WORK TO COMPLETE: Could you output the entries that follow exactly, omitting any pictures they contain?

Data extracted from a collection
* * * * * * *

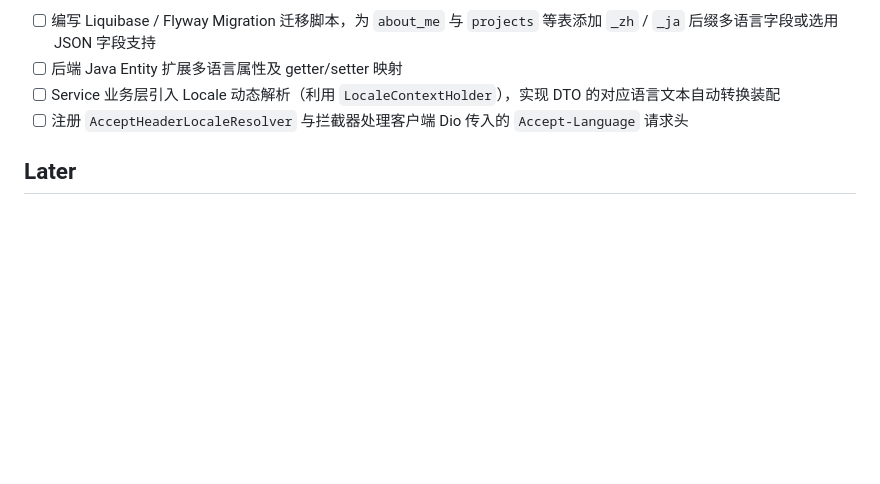
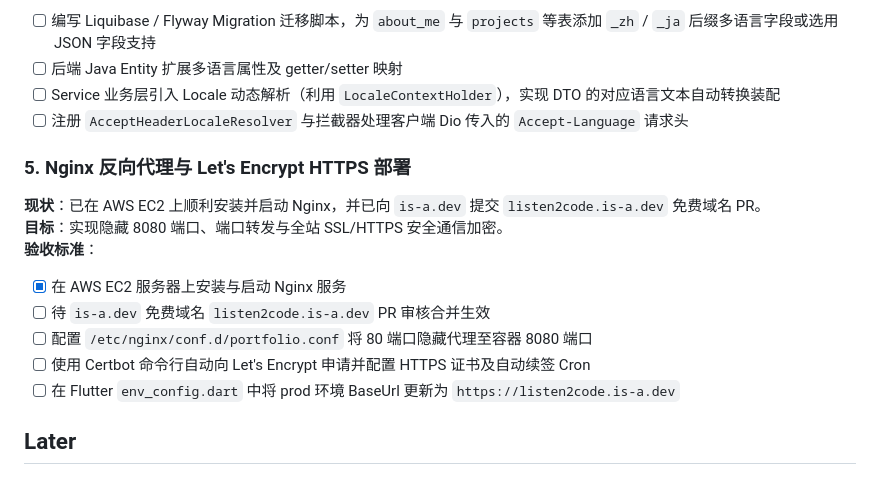
Before and after one commit to listen2code/ListenPortfolioBackend, a Markdown page: docs/todo.md, the part around the change. Drawn GitHub-style; blank space fills up the shorter version.

```diff
--- a/docs/todo.md
+++ b/docs/todo.md
@@ -105,6 +105,17 @@ src/test/java/com/listen/portfolio/
 - [ ] Service 业务层引入 Locale 动态解析（利用 `LocaleContextHolder`），实现 DTO 的对应语言文本自动转换装配
 - [ ] 注册 `AcceptHeaderLocaleResolver` 与拦截器处理客户端 Dio 传入的 `Accept-Language` 请求头
 
+### 5. Nginx 反向代理与 Let's Encrypt HTTPS 部署
+
+**现状**：已在 AWS EC2 上顺利安装并启动 Nginx，并已向 `is-a.dev` 提交 `listen2code.is-a.dev` 免费域名 PR。
+**目标**：实现隐藏 8080 端口、端口转发与全站 SSL/HTTPS 安全通信加密。
+**验收标准**：
+- [x] 在 AWS EC2 服务器上安装与启动 Nginx 服务
+- [ ] 待 `is-a.dev` 免费域名 `listen2code.is-a.dev` PR 审核合并生效
+- [ ] 配置 `/etc/nginx/conf.d/portfolio.conf` 将 80 端口隐藏代理至容器 8080 端口
+- [ ] 使用 Certbot 命令行自动向 Let's Encrypt 申请并配置 HTTPS 证书及自动续签 Cron
+- [ ] 在 Flutter `env_config.dart` 中将 prod 环境 BaseUrl 更新为 `https://listen2code.is-a.dev`
+
 ## Later
 
 ### 1. 生产安全与运维增强
```
Also changed, not shown: docs/domain_nginx_ssl_setup.md (added, +137 -0 lines).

* * * * * * *

YOUR RESPONSE:
Before and after one commit to listen2code/ListenPortfolioBackend, a Markdown page: docs/todo.md, the part around the change. Drawn GitHub-style; blank space fills up the shorter version.

```diff
--- a/docs/todo.md
+++ b/docs/todo.md
@@ -105,6 +105,17 @@ src/test/java/com/listen/portfolio/
 - [ ] Service 业务层引入 Locale 动态解析（利用 `LocaleContextHolder`），实现 DTO 的对应语言文本自动转换装配
 - [ ] 注册 `AcceptHeaderLocaleResolver` 与拦截器处理客户端 Dio 传入的 `Accept-Language` 请求头
 
+### 5. Nginx 反向代理与 Let's Encrypt HTTPS 部署
+
+**现状**：已在 AWS EC2 上顺利安装并启动 Nginx，并已向 `is-a.dev` 提交 `listen2code.is-a.dev` 免费域名 PR。
+**目标**：实现隐藏 8080 端口、端口转发与全站 SSL/HTTPS 安全通信加密。
+**验收标准**：
+- [x] 在 AWS EC2 服务器上安装与启动 Nginx 服务
+- [ ] 待 `is-a.dev` 免费域名 `listen2code.is-a.dev` PR 审核合并生效
+- [ ] 配置 `/etc/nginx/conf.d/portfolio.conf` 将 80 端口隐藏代理至容器 8080 端口
+- [ ] 使用 Certbot 命令行自动向 Let's Encrypt 申请并配置 HTTPS 证书及自动续签 Cron
+- [ ] 在 Flutter `env_config.dart` 中将 prod 环境 BaseUrl 更新为 `https://listen2code.is-a.dev`
+
 ## Later
 
 ### 1. 生产安全与运维增强
```
Also changed, not shown: docs/domain_nginx_ssl_setup.md (added, +137 -0 lines).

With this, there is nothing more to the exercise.